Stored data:
● ● ● ●
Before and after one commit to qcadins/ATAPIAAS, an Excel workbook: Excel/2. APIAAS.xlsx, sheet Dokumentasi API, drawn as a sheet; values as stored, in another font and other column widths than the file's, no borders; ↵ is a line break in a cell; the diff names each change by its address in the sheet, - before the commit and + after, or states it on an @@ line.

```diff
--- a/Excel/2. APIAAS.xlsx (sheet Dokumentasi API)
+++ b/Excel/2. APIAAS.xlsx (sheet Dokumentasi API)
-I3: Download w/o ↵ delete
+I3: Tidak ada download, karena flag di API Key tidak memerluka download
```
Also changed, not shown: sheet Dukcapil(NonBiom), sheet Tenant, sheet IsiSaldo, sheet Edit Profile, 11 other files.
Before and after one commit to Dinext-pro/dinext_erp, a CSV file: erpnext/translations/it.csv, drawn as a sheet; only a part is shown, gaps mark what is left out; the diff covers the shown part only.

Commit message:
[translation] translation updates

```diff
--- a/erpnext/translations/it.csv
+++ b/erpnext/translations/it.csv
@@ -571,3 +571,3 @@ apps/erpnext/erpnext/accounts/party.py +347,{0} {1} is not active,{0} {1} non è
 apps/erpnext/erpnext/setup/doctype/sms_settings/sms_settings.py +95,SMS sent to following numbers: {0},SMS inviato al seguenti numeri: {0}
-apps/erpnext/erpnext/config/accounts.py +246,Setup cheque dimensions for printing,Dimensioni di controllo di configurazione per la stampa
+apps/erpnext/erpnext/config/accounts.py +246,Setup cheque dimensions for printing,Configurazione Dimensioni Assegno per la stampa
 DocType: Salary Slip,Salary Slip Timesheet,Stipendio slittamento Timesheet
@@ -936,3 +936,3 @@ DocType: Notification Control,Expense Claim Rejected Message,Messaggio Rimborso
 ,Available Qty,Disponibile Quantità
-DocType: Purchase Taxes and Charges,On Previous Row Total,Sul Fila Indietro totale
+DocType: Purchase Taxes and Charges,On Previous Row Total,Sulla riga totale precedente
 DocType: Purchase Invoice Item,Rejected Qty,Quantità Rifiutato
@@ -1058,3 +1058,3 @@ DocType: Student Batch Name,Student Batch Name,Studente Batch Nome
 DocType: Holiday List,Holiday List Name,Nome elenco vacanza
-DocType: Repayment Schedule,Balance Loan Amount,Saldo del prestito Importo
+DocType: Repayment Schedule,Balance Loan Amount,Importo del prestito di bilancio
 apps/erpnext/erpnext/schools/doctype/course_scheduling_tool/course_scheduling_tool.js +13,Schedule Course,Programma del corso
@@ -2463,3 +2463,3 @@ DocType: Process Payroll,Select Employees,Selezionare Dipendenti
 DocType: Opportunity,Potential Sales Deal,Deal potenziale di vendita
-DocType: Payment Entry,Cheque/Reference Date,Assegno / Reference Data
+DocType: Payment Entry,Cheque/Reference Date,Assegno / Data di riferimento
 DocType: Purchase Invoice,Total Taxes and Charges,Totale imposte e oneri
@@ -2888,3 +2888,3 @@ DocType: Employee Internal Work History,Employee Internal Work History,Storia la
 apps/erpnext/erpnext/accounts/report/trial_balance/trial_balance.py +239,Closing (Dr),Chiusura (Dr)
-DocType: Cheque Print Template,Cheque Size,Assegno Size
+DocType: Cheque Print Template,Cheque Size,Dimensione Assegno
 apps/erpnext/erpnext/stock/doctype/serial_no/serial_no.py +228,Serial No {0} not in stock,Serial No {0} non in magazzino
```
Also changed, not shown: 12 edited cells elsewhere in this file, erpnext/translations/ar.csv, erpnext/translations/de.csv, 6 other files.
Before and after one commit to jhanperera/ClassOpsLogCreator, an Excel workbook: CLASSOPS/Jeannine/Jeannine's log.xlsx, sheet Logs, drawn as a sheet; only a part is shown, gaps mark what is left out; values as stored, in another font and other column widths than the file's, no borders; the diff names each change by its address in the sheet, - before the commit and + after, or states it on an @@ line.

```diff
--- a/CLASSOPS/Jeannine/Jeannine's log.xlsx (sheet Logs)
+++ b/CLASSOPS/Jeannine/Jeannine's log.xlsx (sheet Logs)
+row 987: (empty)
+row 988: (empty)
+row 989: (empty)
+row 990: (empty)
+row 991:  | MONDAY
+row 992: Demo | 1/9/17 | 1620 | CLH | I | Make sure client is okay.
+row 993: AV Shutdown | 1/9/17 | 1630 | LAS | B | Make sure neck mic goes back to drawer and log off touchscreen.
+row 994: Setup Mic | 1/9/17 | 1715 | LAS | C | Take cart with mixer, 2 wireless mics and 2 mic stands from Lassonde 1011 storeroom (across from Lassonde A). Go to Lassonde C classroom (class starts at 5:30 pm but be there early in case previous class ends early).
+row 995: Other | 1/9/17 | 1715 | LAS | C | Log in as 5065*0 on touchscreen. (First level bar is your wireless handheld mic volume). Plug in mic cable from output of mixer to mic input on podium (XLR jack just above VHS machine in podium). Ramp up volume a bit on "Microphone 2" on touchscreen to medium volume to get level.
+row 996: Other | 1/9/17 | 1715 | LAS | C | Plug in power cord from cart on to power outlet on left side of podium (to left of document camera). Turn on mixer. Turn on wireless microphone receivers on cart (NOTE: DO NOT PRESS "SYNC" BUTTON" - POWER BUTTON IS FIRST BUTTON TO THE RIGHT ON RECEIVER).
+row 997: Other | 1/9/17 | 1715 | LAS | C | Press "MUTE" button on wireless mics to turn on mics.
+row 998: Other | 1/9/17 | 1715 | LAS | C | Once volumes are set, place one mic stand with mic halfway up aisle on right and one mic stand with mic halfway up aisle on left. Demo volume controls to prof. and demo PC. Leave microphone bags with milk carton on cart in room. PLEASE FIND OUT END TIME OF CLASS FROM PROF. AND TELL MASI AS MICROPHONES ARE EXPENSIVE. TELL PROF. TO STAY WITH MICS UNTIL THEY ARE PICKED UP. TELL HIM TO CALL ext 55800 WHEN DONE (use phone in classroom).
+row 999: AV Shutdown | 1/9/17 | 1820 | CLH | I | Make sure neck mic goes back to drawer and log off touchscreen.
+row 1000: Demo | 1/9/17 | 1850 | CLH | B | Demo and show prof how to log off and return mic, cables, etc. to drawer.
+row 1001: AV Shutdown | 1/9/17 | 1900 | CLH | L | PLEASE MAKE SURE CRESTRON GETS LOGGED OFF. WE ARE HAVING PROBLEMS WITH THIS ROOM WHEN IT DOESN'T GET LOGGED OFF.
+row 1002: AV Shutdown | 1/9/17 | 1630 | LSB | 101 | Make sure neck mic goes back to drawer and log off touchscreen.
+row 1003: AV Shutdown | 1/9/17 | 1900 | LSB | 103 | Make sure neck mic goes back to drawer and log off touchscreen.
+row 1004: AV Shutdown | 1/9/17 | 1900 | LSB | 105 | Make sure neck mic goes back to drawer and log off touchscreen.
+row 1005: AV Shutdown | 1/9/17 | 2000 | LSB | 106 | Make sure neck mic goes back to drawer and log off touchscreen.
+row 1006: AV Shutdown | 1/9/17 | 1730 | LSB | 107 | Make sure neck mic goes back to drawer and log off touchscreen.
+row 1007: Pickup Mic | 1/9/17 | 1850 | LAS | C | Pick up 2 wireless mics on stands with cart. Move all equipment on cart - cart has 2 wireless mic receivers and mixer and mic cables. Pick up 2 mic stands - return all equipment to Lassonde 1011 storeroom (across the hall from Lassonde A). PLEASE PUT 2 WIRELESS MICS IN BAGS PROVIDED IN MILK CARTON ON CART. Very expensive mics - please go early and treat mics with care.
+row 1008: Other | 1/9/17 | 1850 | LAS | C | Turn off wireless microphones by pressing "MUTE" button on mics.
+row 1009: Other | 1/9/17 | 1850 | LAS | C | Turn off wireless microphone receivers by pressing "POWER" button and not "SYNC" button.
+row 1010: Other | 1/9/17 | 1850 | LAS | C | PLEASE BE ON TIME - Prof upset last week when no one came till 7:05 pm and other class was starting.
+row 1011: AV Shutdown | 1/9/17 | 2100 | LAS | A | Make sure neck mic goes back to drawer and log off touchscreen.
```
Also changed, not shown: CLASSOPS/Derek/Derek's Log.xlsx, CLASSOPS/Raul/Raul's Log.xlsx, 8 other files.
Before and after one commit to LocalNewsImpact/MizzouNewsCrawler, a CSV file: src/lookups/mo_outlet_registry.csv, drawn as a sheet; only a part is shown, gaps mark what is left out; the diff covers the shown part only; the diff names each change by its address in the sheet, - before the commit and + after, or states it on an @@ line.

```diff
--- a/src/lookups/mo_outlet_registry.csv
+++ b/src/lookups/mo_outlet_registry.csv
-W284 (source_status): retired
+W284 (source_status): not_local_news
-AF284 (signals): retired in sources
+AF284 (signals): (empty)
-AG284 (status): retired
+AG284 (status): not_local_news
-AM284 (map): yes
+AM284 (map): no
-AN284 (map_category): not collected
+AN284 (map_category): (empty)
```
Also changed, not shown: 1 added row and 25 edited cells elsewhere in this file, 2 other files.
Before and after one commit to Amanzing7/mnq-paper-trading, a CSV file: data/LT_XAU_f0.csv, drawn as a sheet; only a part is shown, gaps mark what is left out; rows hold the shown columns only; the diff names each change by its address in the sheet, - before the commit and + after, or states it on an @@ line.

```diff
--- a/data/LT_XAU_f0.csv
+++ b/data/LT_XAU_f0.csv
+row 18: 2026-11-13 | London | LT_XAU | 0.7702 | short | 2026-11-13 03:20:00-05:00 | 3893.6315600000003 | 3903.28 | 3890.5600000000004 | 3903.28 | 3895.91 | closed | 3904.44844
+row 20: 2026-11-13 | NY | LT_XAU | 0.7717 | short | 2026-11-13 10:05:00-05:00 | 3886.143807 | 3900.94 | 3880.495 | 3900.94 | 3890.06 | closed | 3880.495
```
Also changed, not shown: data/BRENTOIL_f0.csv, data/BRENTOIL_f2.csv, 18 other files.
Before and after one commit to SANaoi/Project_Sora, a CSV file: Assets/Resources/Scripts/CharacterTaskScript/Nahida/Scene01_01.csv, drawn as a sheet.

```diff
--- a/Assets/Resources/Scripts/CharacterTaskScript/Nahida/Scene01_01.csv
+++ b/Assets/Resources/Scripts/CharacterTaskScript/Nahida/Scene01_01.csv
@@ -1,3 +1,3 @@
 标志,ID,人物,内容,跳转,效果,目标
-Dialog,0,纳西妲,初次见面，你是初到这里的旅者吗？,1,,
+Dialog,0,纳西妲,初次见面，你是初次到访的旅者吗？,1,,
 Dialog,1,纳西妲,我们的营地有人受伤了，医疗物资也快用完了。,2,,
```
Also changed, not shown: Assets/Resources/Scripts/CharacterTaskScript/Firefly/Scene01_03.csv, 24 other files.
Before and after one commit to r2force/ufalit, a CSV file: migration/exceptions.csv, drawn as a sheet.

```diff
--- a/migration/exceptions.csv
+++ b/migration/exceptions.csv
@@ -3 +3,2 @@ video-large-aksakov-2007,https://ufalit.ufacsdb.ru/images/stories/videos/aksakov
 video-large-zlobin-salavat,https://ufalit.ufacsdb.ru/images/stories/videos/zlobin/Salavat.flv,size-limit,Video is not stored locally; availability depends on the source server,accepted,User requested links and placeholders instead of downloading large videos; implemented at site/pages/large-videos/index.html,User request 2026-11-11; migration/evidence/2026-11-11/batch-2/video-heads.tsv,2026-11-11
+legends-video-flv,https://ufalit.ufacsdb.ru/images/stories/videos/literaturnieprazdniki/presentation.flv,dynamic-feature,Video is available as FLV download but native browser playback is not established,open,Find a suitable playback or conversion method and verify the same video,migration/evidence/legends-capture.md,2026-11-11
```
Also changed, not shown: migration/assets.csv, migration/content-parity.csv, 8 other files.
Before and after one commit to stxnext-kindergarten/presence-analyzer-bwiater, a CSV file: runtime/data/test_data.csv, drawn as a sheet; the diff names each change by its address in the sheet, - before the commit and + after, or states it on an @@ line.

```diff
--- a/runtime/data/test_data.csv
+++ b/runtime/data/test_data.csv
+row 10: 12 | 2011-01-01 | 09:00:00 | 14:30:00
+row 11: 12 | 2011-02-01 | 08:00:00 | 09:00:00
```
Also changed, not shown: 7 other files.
● ● ● ●
Count the lines of the data that include the string "erpnext", and give only that number.

#### Solved problem
11